Dataset:

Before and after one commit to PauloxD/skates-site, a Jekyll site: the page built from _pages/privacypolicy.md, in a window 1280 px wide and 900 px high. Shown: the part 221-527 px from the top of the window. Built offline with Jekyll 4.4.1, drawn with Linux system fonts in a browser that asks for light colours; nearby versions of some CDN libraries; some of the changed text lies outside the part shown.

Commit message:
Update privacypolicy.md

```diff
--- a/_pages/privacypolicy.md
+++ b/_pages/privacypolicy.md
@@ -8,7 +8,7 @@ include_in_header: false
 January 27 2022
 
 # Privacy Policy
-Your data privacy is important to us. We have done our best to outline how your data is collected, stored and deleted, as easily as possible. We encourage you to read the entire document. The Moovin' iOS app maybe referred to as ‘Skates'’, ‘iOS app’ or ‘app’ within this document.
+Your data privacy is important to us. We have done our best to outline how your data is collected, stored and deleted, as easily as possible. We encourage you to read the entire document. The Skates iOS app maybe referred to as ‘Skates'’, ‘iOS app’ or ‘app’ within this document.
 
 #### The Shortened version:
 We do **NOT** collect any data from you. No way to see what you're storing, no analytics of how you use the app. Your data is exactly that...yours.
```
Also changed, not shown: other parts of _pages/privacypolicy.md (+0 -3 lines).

---

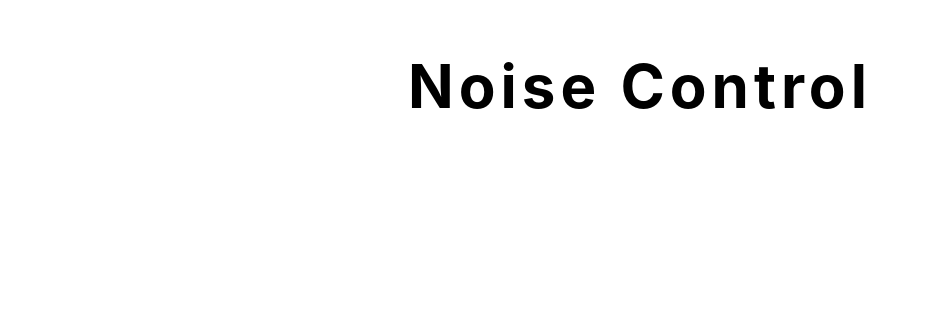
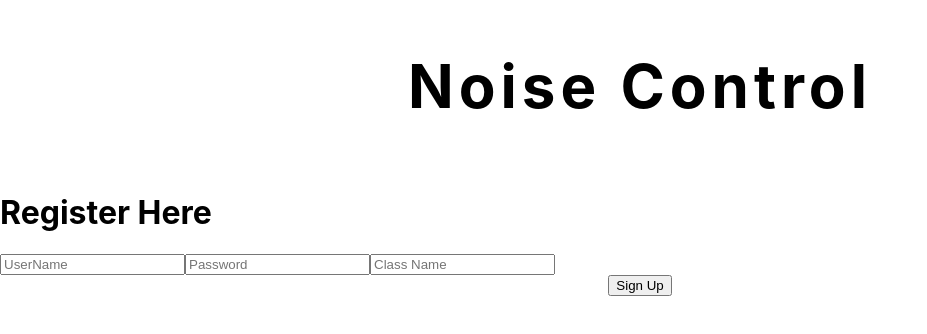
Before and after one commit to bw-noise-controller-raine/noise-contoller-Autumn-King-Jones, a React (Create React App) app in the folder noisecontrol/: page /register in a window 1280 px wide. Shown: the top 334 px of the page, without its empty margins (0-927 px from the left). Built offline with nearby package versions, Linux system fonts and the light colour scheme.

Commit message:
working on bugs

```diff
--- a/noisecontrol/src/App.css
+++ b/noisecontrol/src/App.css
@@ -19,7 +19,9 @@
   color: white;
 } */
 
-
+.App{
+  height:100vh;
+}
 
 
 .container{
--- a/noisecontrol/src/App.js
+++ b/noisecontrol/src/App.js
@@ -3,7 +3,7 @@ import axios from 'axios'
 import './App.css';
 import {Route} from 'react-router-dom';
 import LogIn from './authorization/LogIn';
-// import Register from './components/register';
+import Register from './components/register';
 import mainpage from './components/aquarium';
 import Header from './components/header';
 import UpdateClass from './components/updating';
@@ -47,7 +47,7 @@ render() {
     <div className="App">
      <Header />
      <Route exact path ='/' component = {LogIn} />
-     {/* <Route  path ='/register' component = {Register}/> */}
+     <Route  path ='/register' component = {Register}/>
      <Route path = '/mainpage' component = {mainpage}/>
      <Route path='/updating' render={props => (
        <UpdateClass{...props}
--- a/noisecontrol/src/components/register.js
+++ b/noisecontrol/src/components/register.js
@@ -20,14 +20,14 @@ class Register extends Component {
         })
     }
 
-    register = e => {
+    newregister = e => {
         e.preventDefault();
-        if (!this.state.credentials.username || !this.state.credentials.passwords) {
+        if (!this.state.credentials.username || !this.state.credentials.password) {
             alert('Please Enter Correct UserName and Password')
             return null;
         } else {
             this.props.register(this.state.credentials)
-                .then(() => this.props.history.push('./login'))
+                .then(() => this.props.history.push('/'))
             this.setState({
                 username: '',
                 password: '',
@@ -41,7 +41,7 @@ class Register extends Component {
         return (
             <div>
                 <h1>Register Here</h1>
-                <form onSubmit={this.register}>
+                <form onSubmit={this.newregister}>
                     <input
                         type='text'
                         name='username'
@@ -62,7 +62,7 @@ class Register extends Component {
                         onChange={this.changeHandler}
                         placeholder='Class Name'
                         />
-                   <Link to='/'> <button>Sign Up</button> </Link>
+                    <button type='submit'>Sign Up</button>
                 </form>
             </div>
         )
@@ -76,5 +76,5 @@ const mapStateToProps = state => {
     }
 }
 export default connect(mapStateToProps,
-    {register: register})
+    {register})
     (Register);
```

--

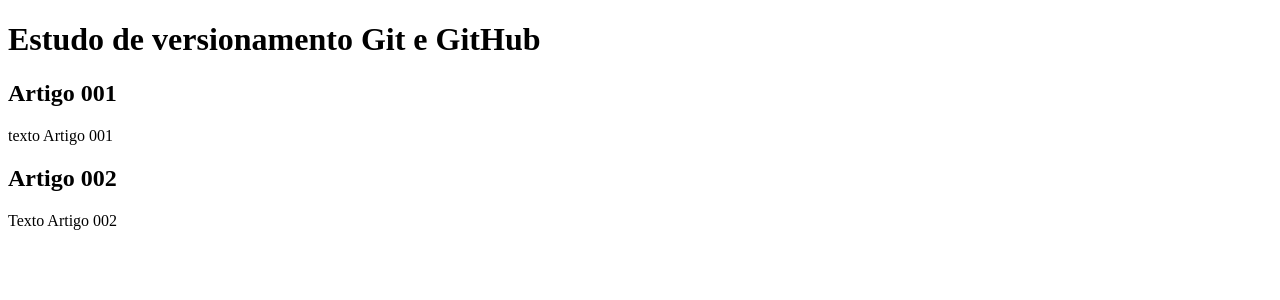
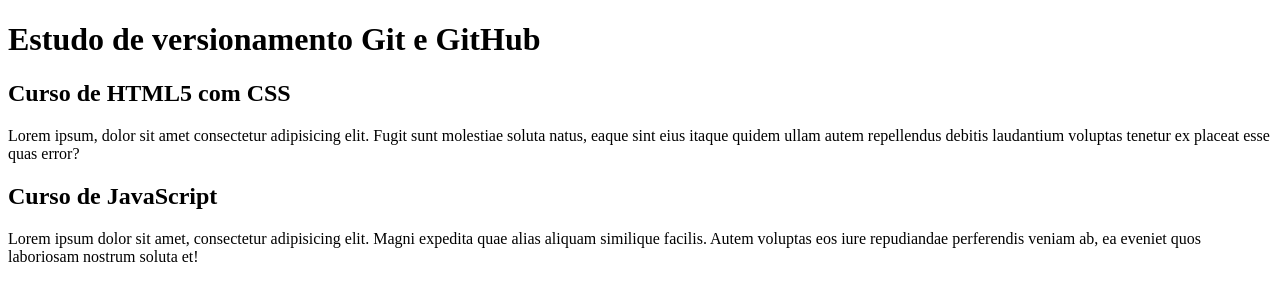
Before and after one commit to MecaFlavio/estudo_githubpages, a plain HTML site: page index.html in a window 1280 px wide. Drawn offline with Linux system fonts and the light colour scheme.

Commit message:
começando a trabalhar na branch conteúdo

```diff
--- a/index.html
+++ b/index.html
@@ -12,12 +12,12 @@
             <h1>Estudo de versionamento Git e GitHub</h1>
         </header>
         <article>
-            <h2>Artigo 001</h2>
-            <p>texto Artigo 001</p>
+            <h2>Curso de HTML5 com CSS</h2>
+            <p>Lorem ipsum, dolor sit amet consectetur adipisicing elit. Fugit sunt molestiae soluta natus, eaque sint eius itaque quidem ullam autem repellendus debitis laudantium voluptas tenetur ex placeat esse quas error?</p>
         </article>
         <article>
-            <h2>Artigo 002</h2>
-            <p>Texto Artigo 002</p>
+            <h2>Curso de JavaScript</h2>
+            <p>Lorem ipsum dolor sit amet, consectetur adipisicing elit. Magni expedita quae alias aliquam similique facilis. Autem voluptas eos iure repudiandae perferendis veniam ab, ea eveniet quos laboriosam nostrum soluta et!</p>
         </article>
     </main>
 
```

Required action: Count the lines in the listing above that include the word "noisecontrol". Reply with the number only.

Response box: 7